   unexpected behavior for IKE-based SA negotiation unless some special
   handling is performed in the implementations.

   The ICMPv6 protocol provides many functions, which in IPv4 were
   either non-existent or provided by lower layers.  For instance, IPv6
   implements address resolution using an IP packet, ICMPv6 Neighbor
   Solicitation message.  In contrast, IPv4 uses an ARP message at a
   lower layer.

   The IPsec architecture has a Security Policy Database that specifies
   which traffic is protected, and how.  It turns out that the
   specification of policies in the presence of ICMPv6 traffic is not
   easy.  For instance, a simple policy of protecting all traffic
   between two hosts on the same network would trap even address
   resolution messages, leading to a situation where IKE can't establish
   a Security Association since in order to send the IKE UDP packets one
   would have had to send the Neighbor Solicitation Message, which would
   have required an SA.

   In order to avoid this problem, Neighbor Solicitation, Neighbor
   Advertisement, Router Solicitation, and Router Advertisement messages
   must not lead to the use of IKE-based SA negotiation.  The Redirect
   message should not lead to the use of IKE-based SA negotiation.
   Other ICMPv6 messages may use IKE-based SA negotiation as is desired
   in the Security Policy Data Base.

   Note that the above limits the usefulness of IPsec in protecting all
   ICMPv6 communications.  For instance, it may not be possible to
   protect the ICMPv6 traffic between a cellular host and its next hop

   router.  (Which may be hard in any case due to the need to establish
   a suitable public key infrastructure.  Since roaming is allowed, this
   infrastructure would have to authenticate all hosts to all routers.)

3.11 RFC2410 - The NULL Encryption Algorithm & its Use With IPsec

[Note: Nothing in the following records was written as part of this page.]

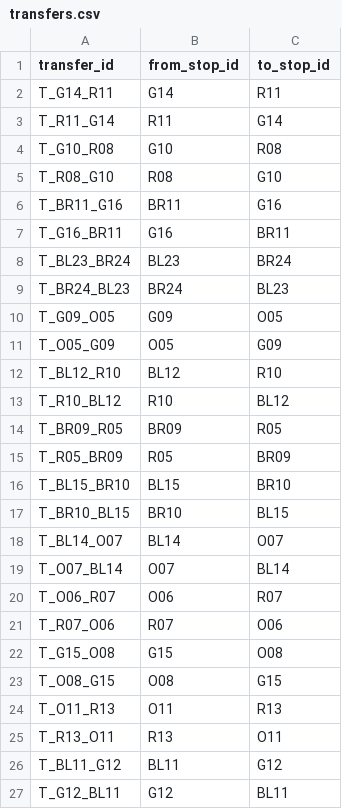
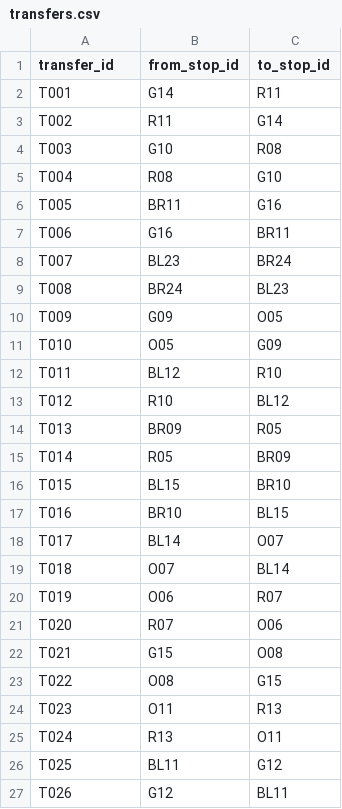
Before and after one commit to eason-hongyiyeh/Multi-objective-route-optimization, a CSV file: taipei_mrt/transfers.csv, drawn as a sheet.

```diff
--- a/taipei_mrt/transfers.csv
+++ b/taipei_mrt/transfers.csv
@@ -1,27 +1,27 @@
 transfer_id,from_stop_id,to_stop_id
-T_G14_R11,G14,R11
-T_R11_G14,R11,G14
-T_G10_R08,G10,R08
-T_R08_G10,R08,G10
-T_BR11_G16,BR11,G16
-T_G16_BR11,G16,BR11
-T_BL23_BR24,BL23,BR24
-T_BR24_BL23,BR24,BL23
-T_G09_O05,G09,O05
-T_O05_G09,O05,G09
-T_BL12_R10,BL12,R10
-T_R10_BL12,R10,BL12
-T_BR09_R05,BR09,R05
-T_R05_BR09,R05,BR09
-T_BL15_BR10,BL15,BR10
-T_BR10_BL15,BR10,BL15
-T_BL14_O07,BL14,O07
-T_O07_BL14,O07,BL14
-T_O06_R07,O06,R07
-T_R07_O06,R07,O06
-T_G15_O08,G15,O08
-T_O08_G15,O08,G15
-T_O11_R13,O11,R13
-T_R13_O11,R13,O11
-T_BL11_G12,BL11,G12
-T_G12_BL11,G12,BL11
+T001,G14,R11
+T002,R11,G14
+T003,G10,R08
+T004,R08,G10
+T005,BR11,G16
+T006,G16,BR11
+T007,BL23,BR24
+T008,BR24,BL23
+T009,G09,O05
+T010,O05,G09
+T011,BL12,R10
+T012,R10,BL12
+T013,BR09,R05
+T014,R05,BR09
+T015,BL15,BR10
+T016,BR10,BL15
+T017,BL14,O07
+T018,O07,BL14
+T019,O06,R07
+T020,R07,O06
+T021,G15,O08
+T022,O08,G15
+T023,O11,R13
+T024,R13,O11
+T025,BL11,G12
+T026,G12,BL11
```
Also changed, not shown: 3 other files.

   This specification [RFC-2410] must be supported.

3.12 RFC2451 - The ESP CBC-Mode Cipher Algorithms

   This specification [RFC-2451] must be supported if encryption
   algorithms other than DES are implemented, e.g., CAST-128, RC5, IDEA,
   Blowfish, 3DES.

4. Mobility

   For the purposes of this document, IP mobility is not relevant.  When
   Mobile IPv6 specification is approved, a future update to this
   document may address these issues, as there may be some effects on
   all IPv6 hosts due to Mobile IP.  The movement of cellular hosts
   within 3GPP networks is handled by link layer mechanisms.

5. Security Considerations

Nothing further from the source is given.